▶ [EXERCISE OBJECTIVE] The goal is a clean copy of all the data below, with pictures dropped and everything else retyped exactly.

▶ [EXERCISE MATERIAL]
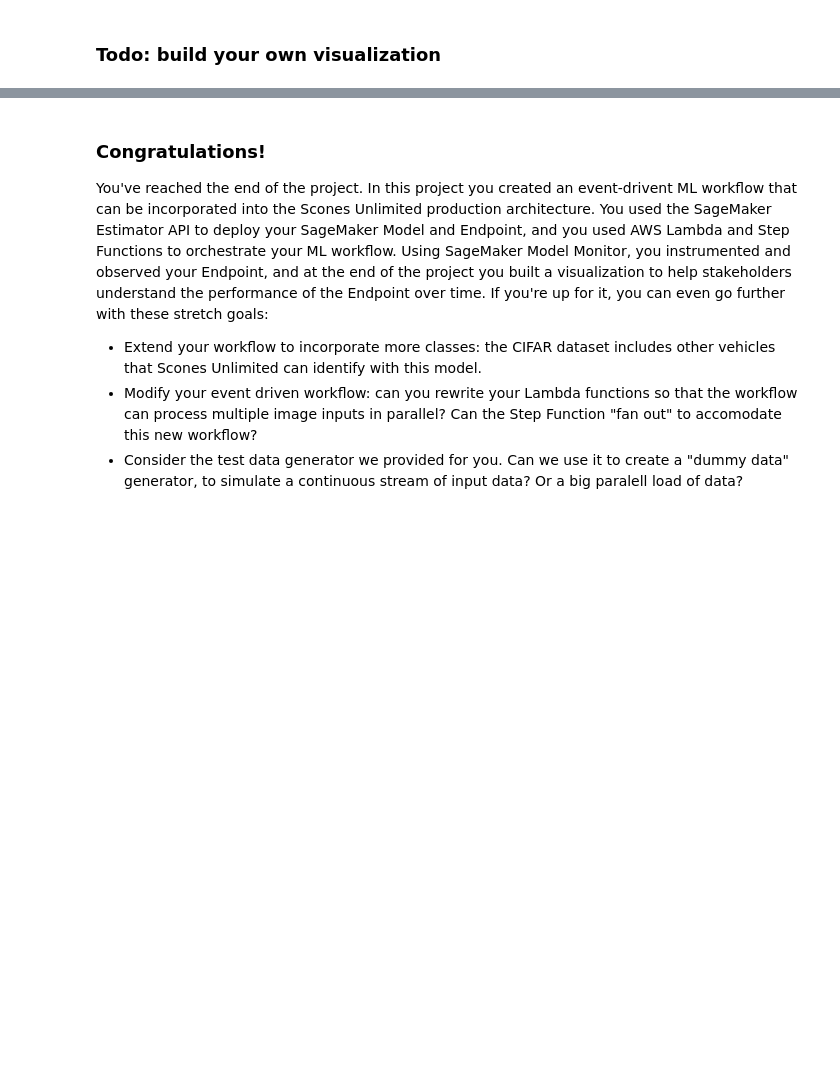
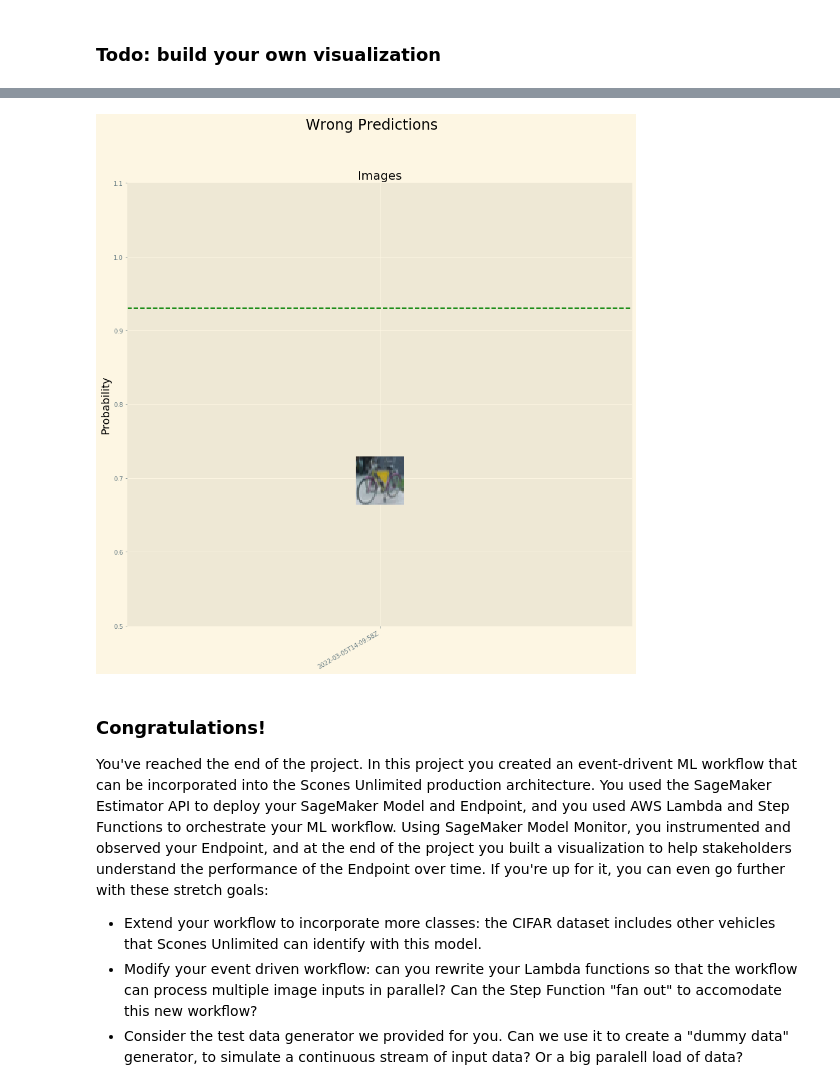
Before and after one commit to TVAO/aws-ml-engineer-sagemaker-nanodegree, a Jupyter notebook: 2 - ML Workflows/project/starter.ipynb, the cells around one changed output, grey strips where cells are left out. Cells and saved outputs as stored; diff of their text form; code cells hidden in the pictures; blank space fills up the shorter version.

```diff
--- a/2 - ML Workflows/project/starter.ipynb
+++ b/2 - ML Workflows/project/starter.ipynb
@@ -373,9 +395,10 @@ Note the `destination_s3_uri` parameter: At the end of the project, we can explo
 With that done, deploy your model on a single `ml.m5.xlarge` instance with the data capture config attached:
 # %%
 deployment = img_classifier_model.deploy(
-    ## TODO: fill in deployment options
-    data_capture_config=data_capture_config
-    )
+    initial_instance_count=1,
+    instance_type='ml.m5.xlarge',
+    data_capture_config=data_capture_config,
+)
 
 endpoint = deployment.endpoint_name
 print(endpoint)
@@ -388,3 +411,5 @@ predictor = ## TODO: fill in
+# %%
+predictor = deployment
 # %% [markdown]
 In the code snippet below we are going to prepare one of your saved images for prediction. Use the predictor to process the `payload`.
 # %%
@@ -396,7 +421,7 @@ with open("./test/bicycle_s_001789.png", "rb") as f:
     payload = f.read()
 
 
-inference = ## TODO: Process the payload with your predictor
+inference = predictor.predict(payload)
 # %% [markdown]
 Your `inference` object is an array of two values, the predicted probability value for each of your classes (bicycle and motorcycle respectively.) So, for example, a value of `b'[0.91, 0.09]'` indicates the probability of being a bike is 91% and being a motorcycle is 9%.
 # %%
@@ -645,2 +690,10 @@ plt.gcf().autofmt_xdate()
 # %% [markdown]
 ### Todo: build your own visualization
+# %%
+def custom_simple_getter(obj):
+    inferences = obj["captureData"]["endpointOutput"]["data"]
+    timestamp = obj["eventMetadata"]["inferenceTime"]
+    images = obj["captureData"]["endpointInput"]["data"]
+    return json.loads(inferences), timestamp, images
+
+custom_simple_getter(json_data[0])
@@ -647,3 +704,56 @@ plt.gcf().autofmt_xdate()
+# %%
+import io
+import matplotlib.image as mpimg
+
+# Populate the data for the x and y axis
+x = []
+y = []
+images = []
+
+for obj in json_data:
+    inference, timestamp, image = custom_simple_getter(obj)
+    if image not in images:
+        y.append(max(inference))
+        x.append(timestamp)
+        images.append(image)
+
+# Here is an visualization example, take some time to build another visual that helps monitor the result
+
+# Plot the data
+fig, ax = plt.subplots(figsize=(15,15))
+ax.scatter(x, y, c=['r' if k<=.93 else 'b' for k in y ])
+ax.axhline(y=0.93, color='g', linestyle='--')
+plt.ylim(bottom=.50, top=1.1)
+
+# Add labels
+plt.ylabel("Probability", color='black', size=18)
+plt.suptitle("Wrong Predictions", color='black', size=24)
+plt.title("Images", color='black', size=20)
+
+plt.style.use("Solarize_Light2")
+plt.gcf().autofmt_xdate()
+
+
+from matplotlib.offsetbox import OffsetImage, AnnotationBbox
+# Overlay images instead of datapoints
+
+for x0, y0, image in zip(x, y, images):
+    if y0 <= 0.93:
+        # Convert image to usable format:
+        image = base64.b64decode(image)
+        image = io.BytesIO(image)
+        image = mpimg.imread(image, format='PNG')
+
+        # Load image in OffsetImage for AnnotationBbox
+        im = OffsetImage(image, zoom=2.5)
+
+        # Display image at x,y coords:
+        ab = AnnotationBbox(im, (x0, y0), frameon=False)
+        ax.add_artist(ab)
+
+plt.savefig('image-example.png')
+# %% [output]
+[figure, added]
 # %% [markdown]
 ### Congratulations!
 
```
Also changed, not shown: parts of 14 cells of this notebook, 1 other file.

▶ [WRITTEN REPLY]
Before and after one commit to TVAO/aws-ml-engineer-sagemaker-nanodegree, a Jupyter notebook: 2 - ML Workflows/project/starter.ipynb, the cells around one changed output, grey strips where cells are left out. Cells and saved outputs as stored; diff of their text form; code cells hidden in the pictures; blank space fills up the shorter version.

```diff
--- a/2 - ML Workflows/project/starter.ipynb
+++ b/2 - ML Workflows/project/starter.ipynb
@@ -373,9 +395,10 @@ Note the `destination_s3_uri` parameter: At the end of the project, we can explo
 With that done, deploy your model on a single `ml.m5.xlarge` instance with the data capture config attached:
 # %%
 deployment = img_classifier_model.deploy(
-    ## TODO: fill in deployment options
-    data_capture_config=data_capture_config
-    )
+    initial_instance_count=1,
+    instance_type='ml.m5.xlarge',
+    data_capture_config=data_capture_config,
+)
 
 endpoint = deployment.endpoint_name
 print(endpoint)
@@ -388,3 +411,5 @@ predictor = ## TODO: fill in
+# %%
+predictor = deployment
 # %% [markdown]
 In the code snippet below we are going to prepare one of your saved images for prediction. Use the predictor to process the `payload`.
 # %%
@@ -396,7 +421,7 @@ with open("./test/bicycle_s_001789.png", "rb") as f:
     payload = f.read()
 
 
-inference = ## TODO: Process the payload with your predictor
+inference = predictor.predict(payload)
 # %% [markdown]
 Your `inference` object is an array of two values, the predicted probability value for each of your classes (bicycle and motorcycle respectively.) So, for example, a value of `b'[0.91, 0.09]'` indicates the probability of being a bike is 91% and being a motorcycle is 9%.
 # %%
@@ -645,2 +690,10 @@ plt.gcf().autofmt_xdate()
 # %% [markdown]
 ### Todo: build your own visualization
+# %%
+def custom_simple_getter(obj):
+    inferences = obj["captureData"]["endpointOutput"]["data"]
+    timestamp = obj["eventMetadata"]["inferenceTime"]
+    images = obj["captureData"]["endpointInput"]["data"]
+    return json.loads(inferences), timestamp, images
+
+custom_simple_getter(json_data[0])
@@ -647,3 +704,56 @@ plt.gcf().autofmt_xdate()
+# %%
+import io
+import matplotlib.image as mpimg
+
+# Populate the data for the x and y axis
+x = []
+y = []
+images = []
+
+for obj in json_data:
+    inference, timestamp, image = custom_simple_getter(obj)
+    if image not in images:
+        y.append(max(inference))
+        x.append(timestamp)
+        images.append(image)
+
+# Here is an visualization example, take some time to build another visual that helps monitor the result
+
+# Plot the data
+fig, ax = plt.subplots(figsize=(15,15))
+ax.scatter(x, y, c=['r' if k<=.93 else 'b' for k in y ])
+ax.axhline(y=0.93, color='g', linestyle='--')
+plt.ylim(bottom=.50, top=1.1)
+
+# Add labels
+plt.ylabel("Probability", color='black', size=18)
+plt.suptitle("Wrong Predictions", color='black', size=24)
+plt.title("Images", color='black', size=20)
+
+plt.style.use("Solarize_Light2")
+plt.gcf().autofmt_xdate()
+
+
+from matplotlib.offsetbox import OffsetImage, AnnotationBbox
+# Overlay images instead of datapoints
+
+for x0, y0, image in zip(x, y, images):
+    if y0 <= 0.93:
+        # Convert image to usable format:
+        image = base64.b64decode(image)
+        image = io.BytesIO(image)
+        image = mpimg.imread(image, format='PNG')
+
+        # Load image in OffsetImage for AnnotationBbox
+        im = OffsetImage(image, zoom=2.5)
+
+        # Display image at x,y coords:
+        ab = AnnotationBbox(im, (x0, y0), frameon=False)
+        ax.add_artist(ab)
+
+plt.savefig('image-example.png')
+# %% [output]
+[figure, added]
 # %% [markdown]
 ### Congratulations!
 
```
Also changed, not shown: parts of 14 cells of this notebook, 1 other file.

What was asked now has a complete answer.